- Use consecutive interval sessions to create an overload in a targeted energy system.
- Block maximizes the volume of intensity and recovery over time.
Rules of Progression and Overload
- Use consecutive sessions to enhance adaptation.
- Work at intensity until power drop-off is dramatic (>40%).
- When intensity cannot be maintained, stop the workout and start recovery days.
- When in a racing phase, reduce overload and transition to 2-week blocks.
Block training targets a specific energy system to create overload with consecutive interval sessions. I use three blocks: endurance, lactate threshold, and maximal VO2. Each block is followed by one week of active recovery before progressing to the next focus. Here is how it would break down for the primary preparation phase for a road cyclist—from December through March.
Block 1: Endurance
There are a few goals we are looking to achieve in the first month of training:
- Increase aerobic fitness without stressing the muscular system.
- Increase endurance with high-quality training.
We typically start with intervals in the first two weeks of December. If a rider is starting the season aerobically fit because they have been training consistently for years, there isn’t a need for the endurance training (i.e., long slow distance) that an amateur athlete would be doing at this time.
In these initial two weeks of December, we focus on max VO2 intervals at a high cadence. We want to shock the system, so these are either back-to-back sessions scheduled over two days or doubled up on the same day with morning and afternoon sessions over two days.
Max VO2 high-cadence intervals
|7 × 3-4 min. at 110–130 rpm||3 min. recovery|
The focus is on cadence, not power, in these sessions. The work interval is at the maximal power that the athlete can hold while keeping cadence high, not the athlete’s max VO2 power.
For the sessions that follow, either the interval is shortened or the rest is increased. Endurance or group rides are done on the weekend. The concept is to increase aerobic fitness and the potential for adaptation so that in the endurance block that follows, the athlete can complete the miles at a higher speed or power than they would have without this block. The max VO2 intervals get cyclists aerobically fit in a short period of time. Meanwhile, the high-cadence work at lower power prevents residual fatigue.
After these initial two weeks, we begin two weeks of endurance training, doing two or three consecutive days of long rides (4–6 hours), followed by a recovery period lasting two or three days. The endurance work effectively creates a valley of fatigue in the second and third days. After two weeks, the athlete will recover for a week with easy rides lasting 1–2 hours.
It’s interesting to note that had the athlete started here, they might be riding 18 mph for 4 hours. After doing the interval work, it’s more likely that they are riding 19 or 20 mph just a few weeks into the season. As a result, they will get more benefit out of these endurance rides—more quality from the same training.

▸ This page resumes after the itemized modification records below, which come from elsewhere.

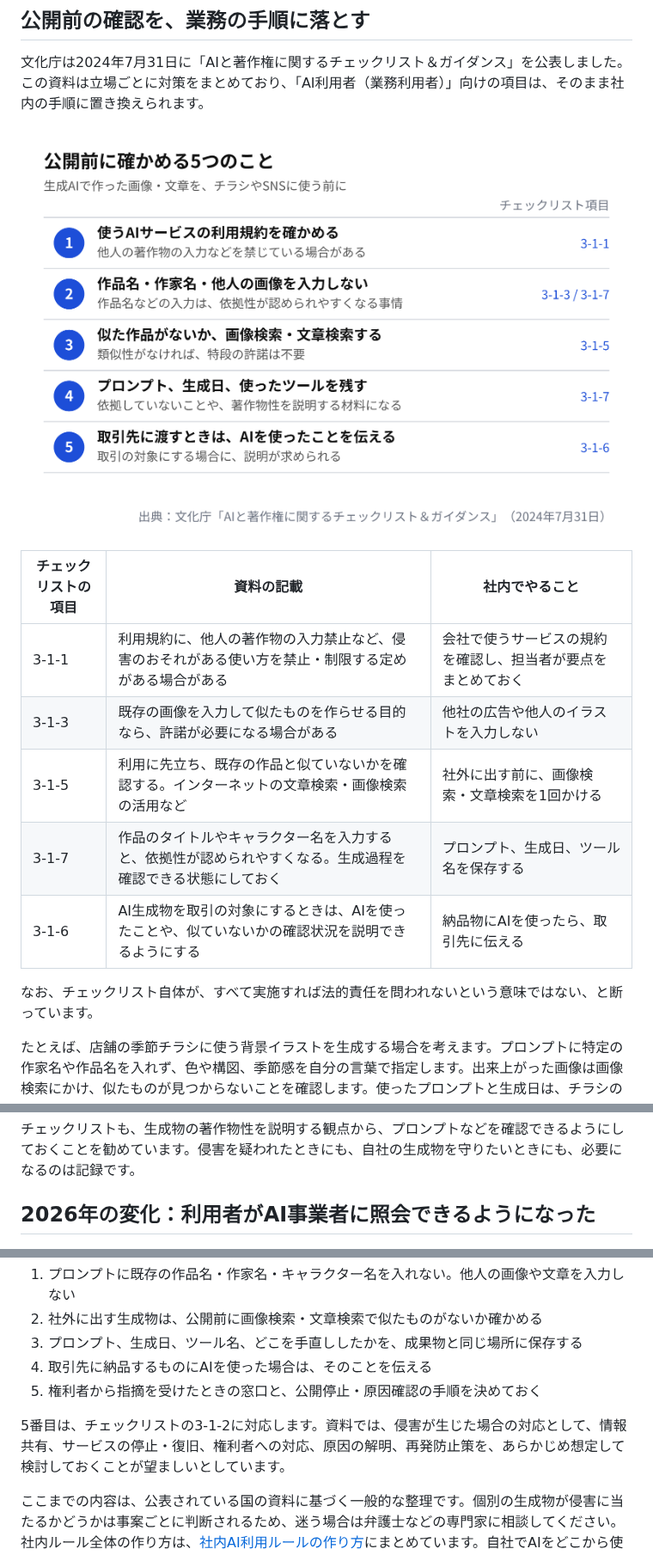
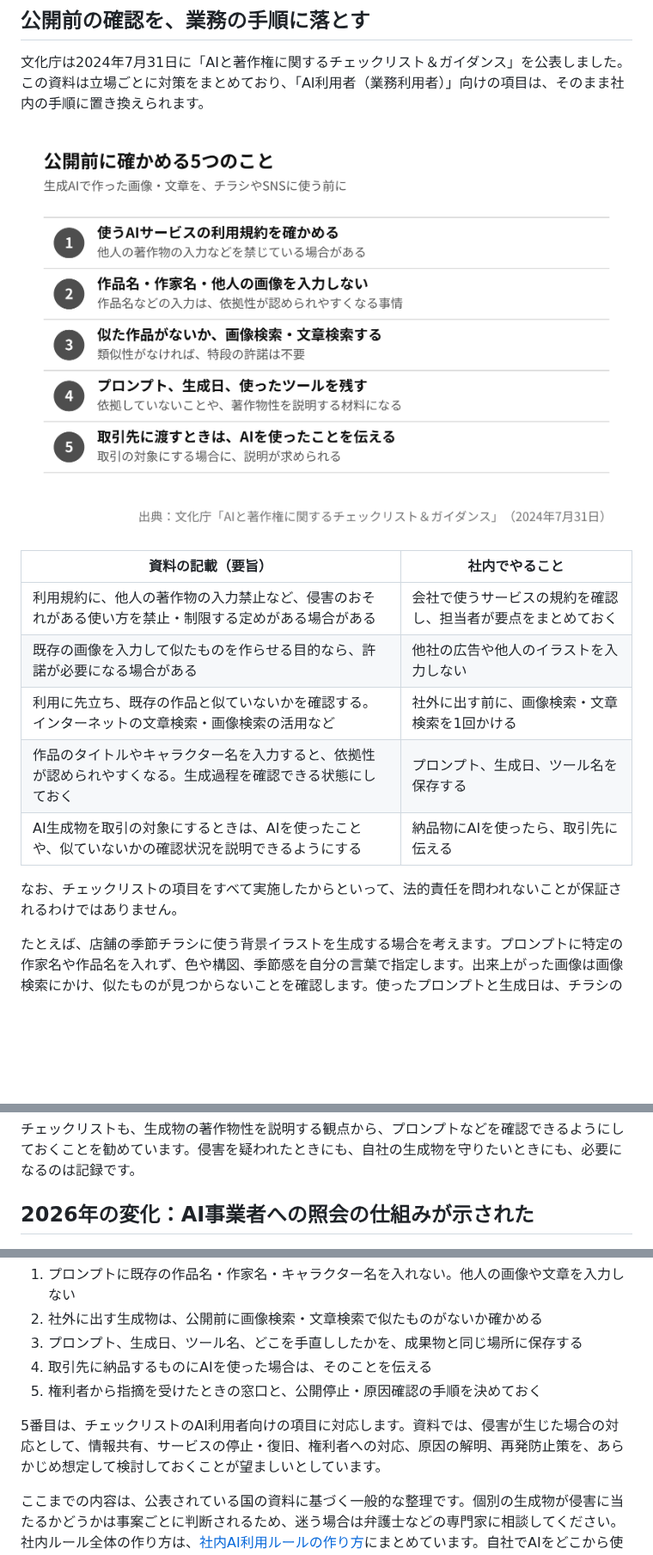
Before and after one commit to ozko00/zenn-content, a Markdown page: articles/genai-image-copyright-checklist.md, 3 parts joined by grey strips. Shown at 86% size. Drawn GitHub-style; pictures changed too: images/mvaalbtd/fig2-checklist.png; blank space fills up the shorter version.

Commit message:
Publish staged genai-image-copyright-checklist updates
Replace the article with the staged revision (emoji FE0F fix and
copy/table updates), refresh proof.png and fig2-checklist.png, and
remove the unused cover.png image.

Co-authored-by: Kosuke Ozawa <ozko00@users.noreply.github.com>

```diff
--- a/articles/genai-image-copyright-checklist.md
+++ b/articles/genai-image-copyright-checklist.md
@@ -32,15 +30,15 @@ AIを業務で使う側の企業に主に関わるのは、後の2つです。
 
 ![公開前に確かめる5つのこと。利用規約、入力内容、類似検索、記録、取引先への説明](/images/mvaalbtd/fig2-checklist.png)
 
-| チェックリストの項目 | 資料の記載 | 社内でやること |
-|---|---|---|
-| 3-1-1 | 利用規約に、他人の著作物の入力禁止など、侵害のおそれがある使い方を禁止・制限する定めがある場合がある | 会社で使うサービスの規約を確認し、担当者が要点をまとめておく |
-| 3-1-3 | 既存の画像を入力して似たものを作らせる目的なら、許諾が必要になる場合がある | 他社の広告や他人のイラストを入力しない |
-| 3-1-5 | 利用に先立ち、既存の作品と似ていないかを確認する。インターネットの文章検索・画像検索の活用など | 社外に出す前に、画像検索・文章検索を1回かける |
-| 3-1-7 | 作品のタイトルやキャラクター名を入力すると、依拠性が認められやすくなる。生成過程を確認できる状態にしておく | プロンプト、生成日、ツール名を保存する |
-| 3-1-6 | AI生成物を取引の対象にするときは、AIを使ったことや、似ていないかの確認状況を説明できるようにする | 納品物にAIを使ったら、取引先に伝える |
+| 資料の記載（要旨） | 社内でやること |
+|---|---|
+| 利用規約に、他人の著作物の入力禁止など、侵害のおそれがある使い方を禁止・制限する定めがある場合がある | 会社で使うサービスの規約を確認し、担当者が要点をまとめておく |
+| 既存の画像を入力して似たものを作らせる目的なら、許諾が必要になる場合がある | 他社の広告や他人のイラストを入力しない |
+| 利用に先立ち、既存の作品と似ていないかを確認する。インターネットの文章検索・画像検索の活用など | 社外に出す前に、画像検索・文章検索を1回かける |
+| 作品のタイトルやキャラクター名を入力すると、依拠性が認められやすくなる。生成過程を確認できる状態にしておく | プロンプト、生成日、ツール名を保存する |
+| AI生成物を取引の対象にするときは、AIを使ったことや、似ていないかの確認状況を説明できるようにする | 納品物にAIを使ったら、取引先に伝える |
 
-なお、チェックリスト自体が、すべて実施すれば法的責任を問われないという意味ではない、と断っています。
+なお、チェックリストの項目をすべて実施したからといって、法的責任を問われないことが保証されるわけではありません。
 
 たとえば、店舗の季節チラシに使う背景イラストを生成する場合を考えます。プロンプトに特定の作家名や作品名を入れず、色や構図、季節感を自分の言葉で指定します。出来上がった画像は画像検索にかけ、似たものが見つからないことを確認します。使ったプロンプトと生成日は、チラシのデータと同じフォルダに保存します。作業は数分ほど増えますが、あとで説明が必要になったときの材料になります。
 
@@ -62,7 +60,7 @@ AIを業務で使う側の企業に主に関わるのは、後の2つです。
 
 チェックリストも、生成物の著作物性を説明する観点から、プロンプトなどを確認できるようにしておくことを勧めています。侵害を疑われたときにも、自社の生成物を守りたいときにも、必要になるのは記録です。
 
-## 2026年の変化：利用者がAI事業者に照会できるようになった
+## 2026年の変化：AI事業者への照会の仕組みが示された
 
 ![AIと著作権をめぐる主な公表と出来事の時系列](/images/mvaalbtd/fig3-timeline.png)
 
@@ -90,7 +88,7 @@ AIの利用ルールをすでに作っている会社も多いと思います。
 4. 取引先に納品するものにAIを使った場合は、そのことを伝える
 5. 権利者から指摘を受けたときの窓口と、公開停止・原因確認の手順を決めておく
 
-5番目は、チェックリストの3-1-2に対応します。資料では、侵害が生じた場合の対応として、情報共有、サービスの停止・復旧、権利者への対応、原因の解明、再発防止策を、あらかじめ想定して検討しておくことが望ましいとしています。
+5番目は、チェックリストのAI利用者向けの項目に対応します。資料では、侵害が生じた場合の対応として、情報共有、サービスの停止・復旧、権利者への対応、原因の解明、再発防止策を、あらかじめ想定して検討しておくことが望ましいとしています。
 
 ここまでの内容は、公表されている国の資料に基づく一般的な整理です。個別の生成物が侵害に当たるかどうかは事案ごとに判断されるため、迷う場合は弁護士などの専門家に相談してください。社内ルール全体の作り方は、[社内AI利用ルールの作り方](https://ai.sanvia.co.jp/articles/ai-usage-policy?utm_source=zenn&utm_medium=article&utm_campaign=mvaalbtd)にまとめています。自社でAIをどこから使い始めるとよいかは、[AIみちしるべのAI導入診断](https://ai.sanvia.co.jp/diagnosis?utm_source=zenn&utm_medium=article&utm_campaign=mvaalbtd)で確認できます。
 
```
Also changed, not shown: other parts of articles/genai-image-copyright-checklist.md (+3 -5 lines), 2 other files.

The addition of these four max VO2 sessions make all the difference in this first block of training. I’ve found that athletes just ride faster when it comes time for the endurance rides.
Block 2: Lactate Threshold
By the second week of January we are ready to do lactate threshold (LT) training. The training in this block is structured similar to the previous block. We do Tues./Wed. or Tues./Wed./Thurs. blocks with an endurance or group ride on the weekend.
Throughout this block we progress the work over the 3-week block. LT consists of four 15-minute efforts with 10 minutes recovery, again on consecutive days. The goal is to get in at least an hour at LT. The next day the length of the interval is decreased to maintain the same intensity, but the total time at LT remains the same. On the weekend, training can be group rides or endurance.
|WEEK 1||WEEK 2||WEEK 3|
|DAY 1||4 × 15 min., 10 min. recovery||3 × 20 min., 10 min. recovery||2 × 30 min., 10 min. recovery|
|DAY 2||4 × 15 min., 10 min. recovery||4 × 15 min., 10 min. recovery||3 × 20 min., 10 min. recovery|
For elite males, another interval can be added to each of the sessions, making time at LT closer to 90 minutes in the Week 2 and 3 blocks.
My approach to lactate threshold training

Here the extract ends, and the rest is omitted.